Commentators both outside and within the medical community have acknowledged, since the 1950s, the shortcomings of the “medical model” approach to disability and mental health. Some within the medical community called for reform, arguing that healthcare providers should improve their focus on the psychosocial aspects of disease and disability, to counteract the overly reductive orientation of late 20th century biomedicine. Others, including certain psychiatrists, psychologists, sociologists, and disability advocates argued that many aspects of disability and mental health were primarily social and political—rather than medical issues—and thus should be excluded from physician oversight.

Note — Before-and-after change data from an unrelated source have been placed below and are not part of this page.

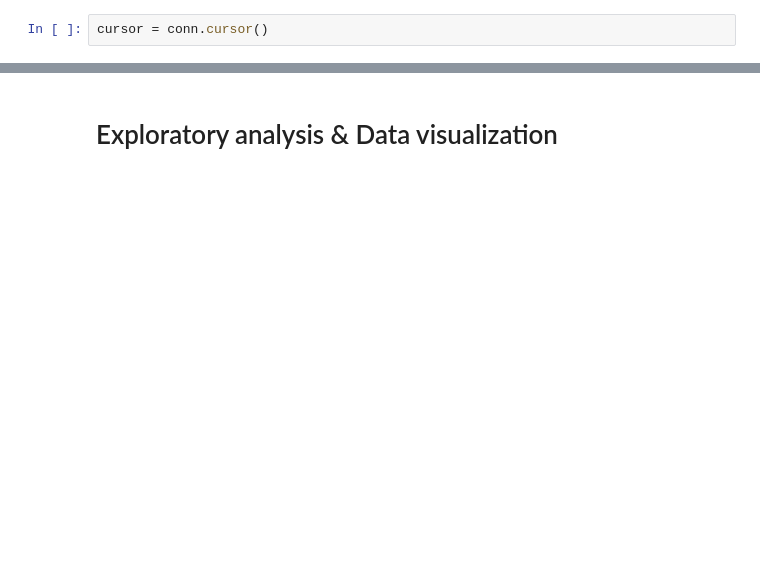
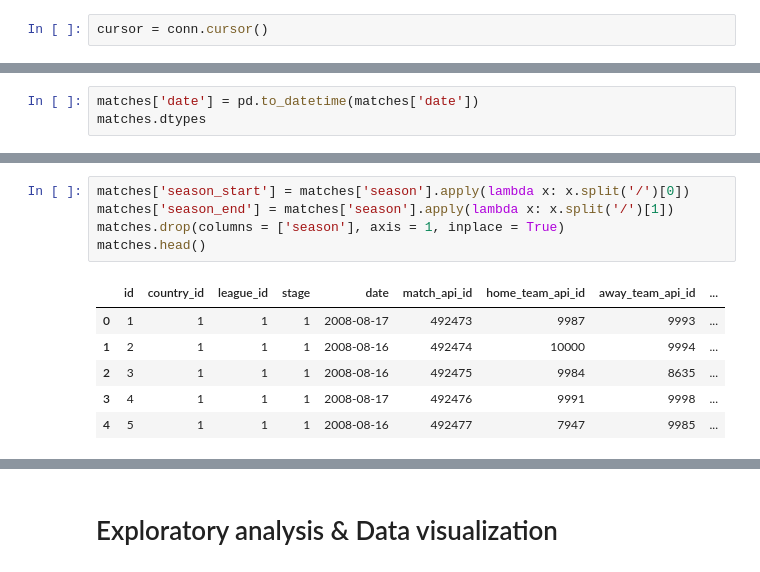
Before and after one commit to Hyej-Kim/cmsc320Final, a Jupyter notebook: cmsc320Final.ipynb, the cells around one changed output, grey strips where cells are left out. Saved outputs shown, nothing was run; the diff lists cells and outputs as text; blank space fills up the shorter version.

```diff
--- a/cmsc320Final.ipynb
+++ b/cmsc320Final.ipynb
@@ -180,0 +217,3 @@ df.head()
+# %%
+matches['date'] = pd.to_datetime(matches['date'])
+matches.dtypes
@@ -180,0 +233,12 @@ df.head()
+# %%
+matches['season_start'] = matches['season'].apply(lambda x: x.split('/')[0])
+matches['season_end'] = matches['season'].apply(lambda x: x.split('/')[1])
+matches.drop(columns = ['season'], axis = 1, inplace = True)
+matches.head()
+# %% [output]
+|  | id | country_id | league_id | stage | date | match_api_id | home_team_api_id | away_team_api_id | ... |
+| 0 | 1 | 1 | 1 | 1 | 2008-08-17 | 492473 | 9987 | 9993 | ... |
+| 1 | 2 | 1 | 1 | 1 | 2008-08-16 | 492474 | 10000 | 9994 | ... |
+| 2 | 3 | 1 | 1 | 1 | 2008-08-16 | 492475 | 9984 | 8635 | ... |
+| 3 | 4 | 1 | 1 | 1 | 2008-08-17 | 492476 | 9991 | 9998 | ... |
+| 4 | 5 | 1 | 1 | 1 | 2008-08-16 | 492477 | 7947 | 9985 | ... |
```
Also changed, not shown: parts of 36 cells of this notebook.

This presentation examines efforts by the World Health Organization to respond to various critiques of the “medical model,” and ongoing resistance by disability scholars and self-advocates to such medical reform efforts, which continued to address mental health and disability as medical concerns, rather than primarily social and political issues.
"Reform or Exclude?: Debating Medicine’s Role in Disability and Mental Health"

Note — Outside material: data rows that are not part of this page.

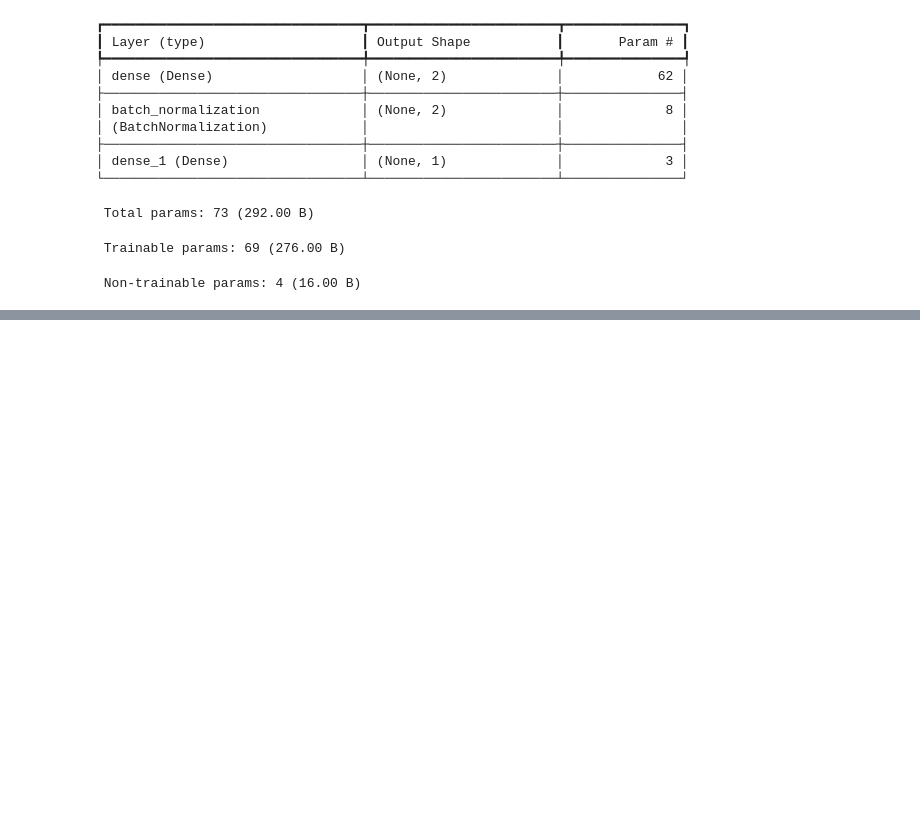
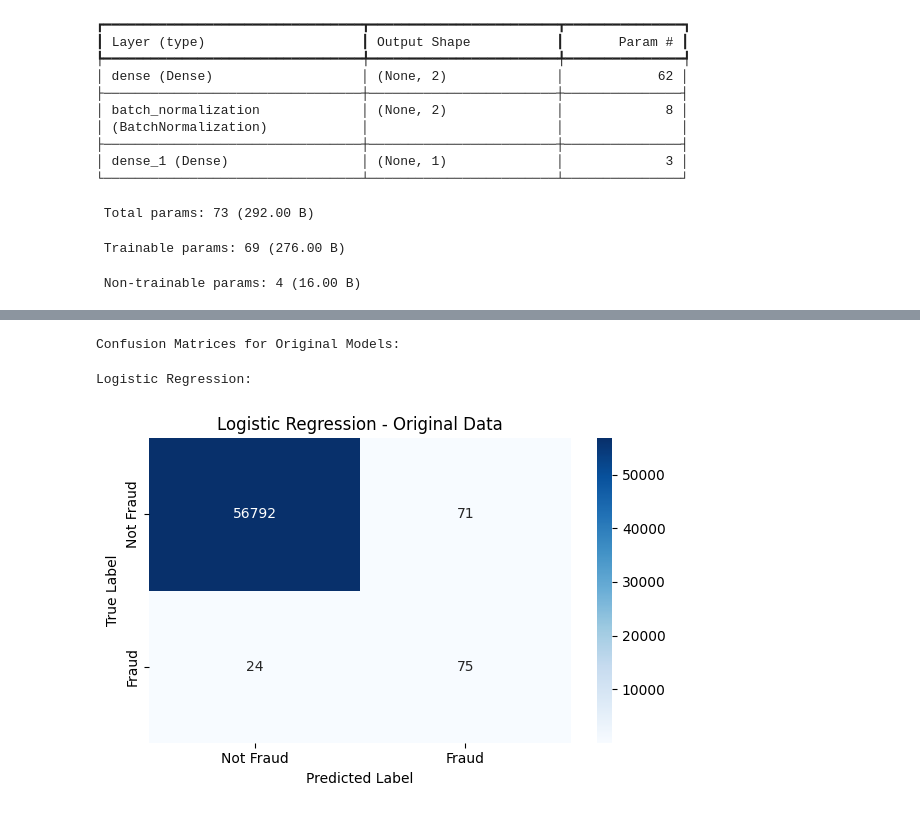
Before and after one commit to Johngomez100/Fraud-Detection, a Jupyter notebook: CreditCardFraud.ipynb, the cells around one changed output, grey strips where cells are left out. Cells and saved outputs as stored; diff of their text form; code cells hidden in the pictures; blank space fills up the shorter version.

```diff
--- a/CreditCardFraud.ipynb
+++ b/CreditCardFraud.ipynb
@@ -398,0 +527,24 @@ weighted avg       1.00      0.98      0.99     22807
+# %%
+def plot_confusion_matrix(y_true, y_pred, title):
+    cm = confusion_matrix(y_true, y_pred)
+    plt.figure(figsize=(6, 4))
+    sns.heatmap(cm, annot=True, fmt='d', cmap='Blues',
+                xticklabels=['Not Fraud', 'Fraud'],
+                yticklabels=['Not Fraud', 'Fraud'])
+    plt.title(title)
+    plt.ylabel('True Label')
+    plt.xlabel('Predicted Label')
+    plt.tight_layout()
+    plt.show()
+# %%
+# Create confusion matrices for original models
+print("Confusion Matrices for Original Models:")
+# %% [output]
+Confusion Matrices for Original Models:
+# %%
+print("\nLogistic Regression:")
+plot_confusion_matrix(y_val, LR_model.predict(X_val),
+                     'Logistic Regression - Original Data')
+# %% [output]
+Logistic Regression:
+[figure, added]
```
Also changed, not shown: parts of 41 cells of this notebook.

Friday, November 9, 2018 - 3:35pm
Andrew J. Hogan
Department of History